:: DATA RECORDS ::
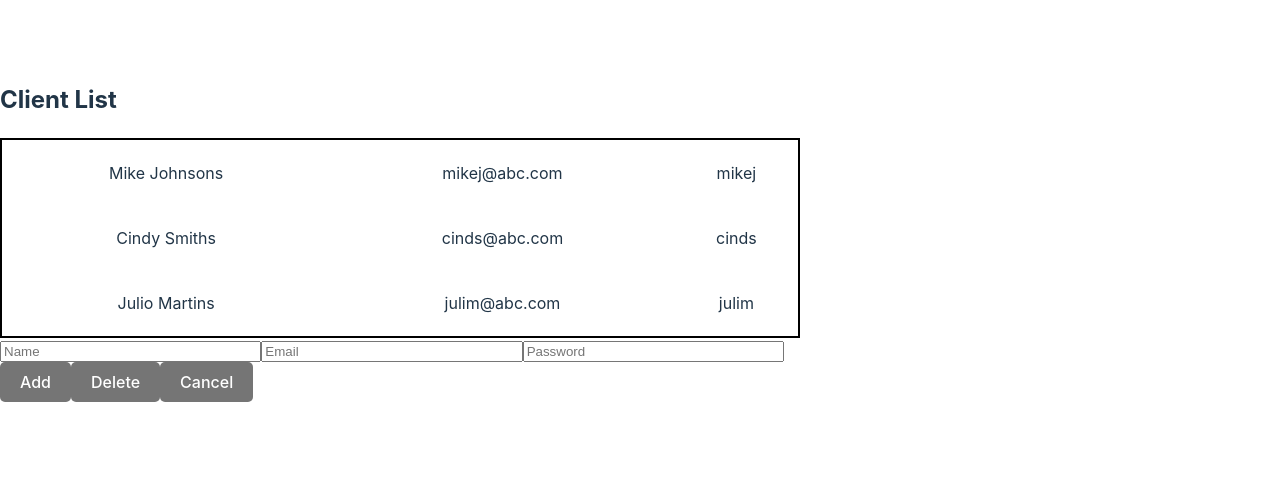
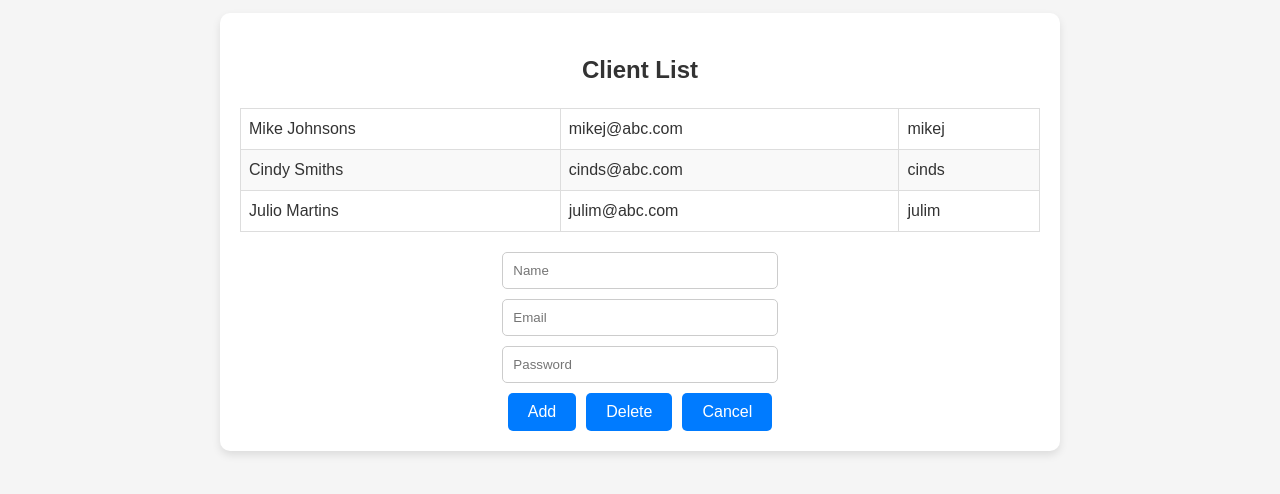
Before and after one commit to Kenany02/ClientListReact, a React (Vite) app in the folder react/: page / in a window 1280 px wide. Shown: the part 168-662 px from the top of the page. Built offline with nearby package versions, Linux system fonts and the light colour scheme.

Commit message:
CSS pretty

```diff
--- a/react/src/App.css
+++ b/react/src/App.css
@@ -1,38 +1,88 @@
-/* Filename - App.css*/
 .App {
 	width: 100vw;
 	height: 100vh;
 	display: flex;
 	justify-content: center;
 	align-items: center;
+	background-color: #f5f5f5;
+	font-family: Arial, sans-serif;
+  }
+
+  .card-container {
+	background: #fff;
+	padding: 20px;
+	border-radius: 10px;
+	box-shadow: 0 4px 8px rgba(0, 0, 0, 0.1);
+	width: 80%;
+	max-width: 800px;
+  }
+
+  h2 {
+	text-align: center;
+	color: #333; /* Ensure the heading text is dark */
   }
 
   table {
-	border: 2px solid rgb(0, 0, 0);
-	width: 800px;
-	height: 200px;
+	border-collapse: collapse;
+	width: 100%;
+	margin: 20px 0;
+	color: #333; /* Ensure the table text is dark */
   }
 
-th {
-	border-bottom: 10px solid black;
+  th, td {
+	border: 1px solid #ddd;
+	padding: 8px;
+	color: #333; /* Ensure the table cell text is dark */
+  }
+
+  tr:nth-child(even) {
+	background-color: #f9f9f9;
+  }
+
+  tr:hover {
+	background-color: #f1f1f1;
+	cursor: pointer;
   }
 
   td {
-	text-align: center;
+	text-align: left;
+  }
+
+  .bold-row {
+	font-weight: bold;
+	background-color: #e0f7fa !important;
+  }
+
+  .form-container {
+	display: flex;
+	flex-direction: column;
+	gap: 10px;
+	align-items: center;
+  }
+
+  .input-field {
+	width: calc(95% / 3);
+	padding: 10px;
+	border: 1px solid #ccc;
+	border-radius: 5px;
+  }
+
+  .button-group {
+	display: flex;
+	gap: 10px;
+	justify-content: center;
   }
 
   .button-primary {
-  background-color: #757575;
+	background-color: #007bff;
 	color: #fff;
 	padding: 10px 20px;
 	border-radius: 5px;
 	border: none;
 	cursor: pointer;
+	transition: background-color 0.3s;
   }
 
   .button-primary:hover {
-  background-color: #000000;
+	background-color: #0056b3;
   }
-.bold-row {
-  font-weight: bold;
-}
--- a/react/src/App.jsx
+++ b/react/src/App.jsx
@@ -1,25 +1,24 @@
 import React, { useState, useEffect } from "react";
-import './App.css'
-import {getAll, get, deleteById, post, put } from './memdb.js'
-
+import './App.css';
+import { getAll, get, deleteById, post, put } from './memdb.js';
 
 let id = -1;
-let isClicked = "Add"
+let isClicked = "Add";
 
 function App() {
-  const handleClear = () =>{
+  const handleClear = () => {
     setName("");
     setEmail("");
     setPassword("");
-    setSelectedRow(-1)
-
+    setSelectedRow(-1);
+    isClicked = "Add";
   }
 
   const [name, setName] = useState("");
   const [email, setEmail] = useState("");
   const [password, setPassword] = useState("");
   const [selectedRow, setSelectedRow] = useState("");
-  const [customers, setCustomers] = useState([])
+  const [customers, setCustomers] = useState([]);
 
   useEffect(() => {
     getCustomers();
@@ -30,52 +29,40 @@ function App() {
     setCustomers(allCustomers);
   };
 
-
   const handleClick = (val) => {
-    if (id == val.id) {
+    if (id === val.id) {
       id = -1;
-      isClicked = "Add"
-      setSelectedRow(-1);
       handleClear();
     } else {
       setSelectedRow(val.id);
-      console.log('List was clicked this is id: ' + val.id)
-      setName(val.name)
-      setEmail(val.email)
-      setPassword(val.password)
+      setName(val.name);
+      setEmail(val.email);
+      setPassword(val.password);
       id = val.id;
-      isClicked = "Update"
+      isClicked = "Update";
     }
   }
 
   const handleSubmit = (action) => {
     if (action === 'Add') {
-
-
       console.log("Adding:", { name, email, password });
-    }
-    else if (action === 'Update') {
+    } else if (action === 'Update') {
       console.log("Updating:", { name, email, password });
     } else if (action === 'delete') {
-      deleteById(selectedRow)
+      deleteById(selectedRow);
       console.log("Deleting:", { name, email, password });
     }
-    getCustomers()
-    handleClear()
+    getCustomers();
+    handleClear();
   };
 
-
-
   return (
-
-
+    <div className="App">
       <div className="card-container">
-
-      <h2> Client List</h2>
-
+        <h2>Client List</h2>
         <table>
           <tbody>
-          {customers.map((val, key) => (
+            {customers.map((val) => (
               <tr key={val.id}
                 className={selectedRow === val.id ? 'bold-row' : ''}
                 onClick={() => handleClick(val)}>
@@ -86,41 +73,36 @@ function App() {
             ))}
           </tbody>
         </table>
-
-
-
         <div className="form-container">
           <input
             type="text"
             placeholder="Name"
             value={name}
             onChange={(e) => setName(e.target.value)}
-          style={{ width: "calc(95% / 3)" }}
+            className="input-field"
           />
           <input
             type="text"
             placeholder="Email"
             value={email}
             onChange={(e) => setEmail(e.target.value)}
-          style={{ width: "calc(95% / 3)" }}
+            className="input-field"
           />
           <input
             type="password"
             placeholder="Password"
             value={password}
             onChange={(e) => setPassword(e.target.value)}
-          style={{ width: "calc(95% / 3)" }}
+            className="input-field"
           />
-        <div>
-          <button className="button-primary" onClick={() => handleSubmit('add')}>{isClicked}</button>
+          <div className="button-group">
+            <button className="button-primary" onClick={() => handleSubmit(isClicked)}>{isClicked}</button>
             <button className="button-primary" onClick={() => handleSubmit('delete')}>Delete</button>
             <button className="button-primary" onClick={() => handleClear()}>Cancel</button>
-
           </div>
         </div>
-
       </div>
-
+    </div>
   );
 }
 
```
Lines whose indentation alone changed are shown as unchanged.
:::
Reproduce every line of the records containing the string "onChange".

[WRITTEN SOLUTION]:
             onChange={(e) => setName(e.target.value)}
             onChange={(e) => setEmail(e.target.value)}
             onChange={(e) => setPassword(e.target.value)}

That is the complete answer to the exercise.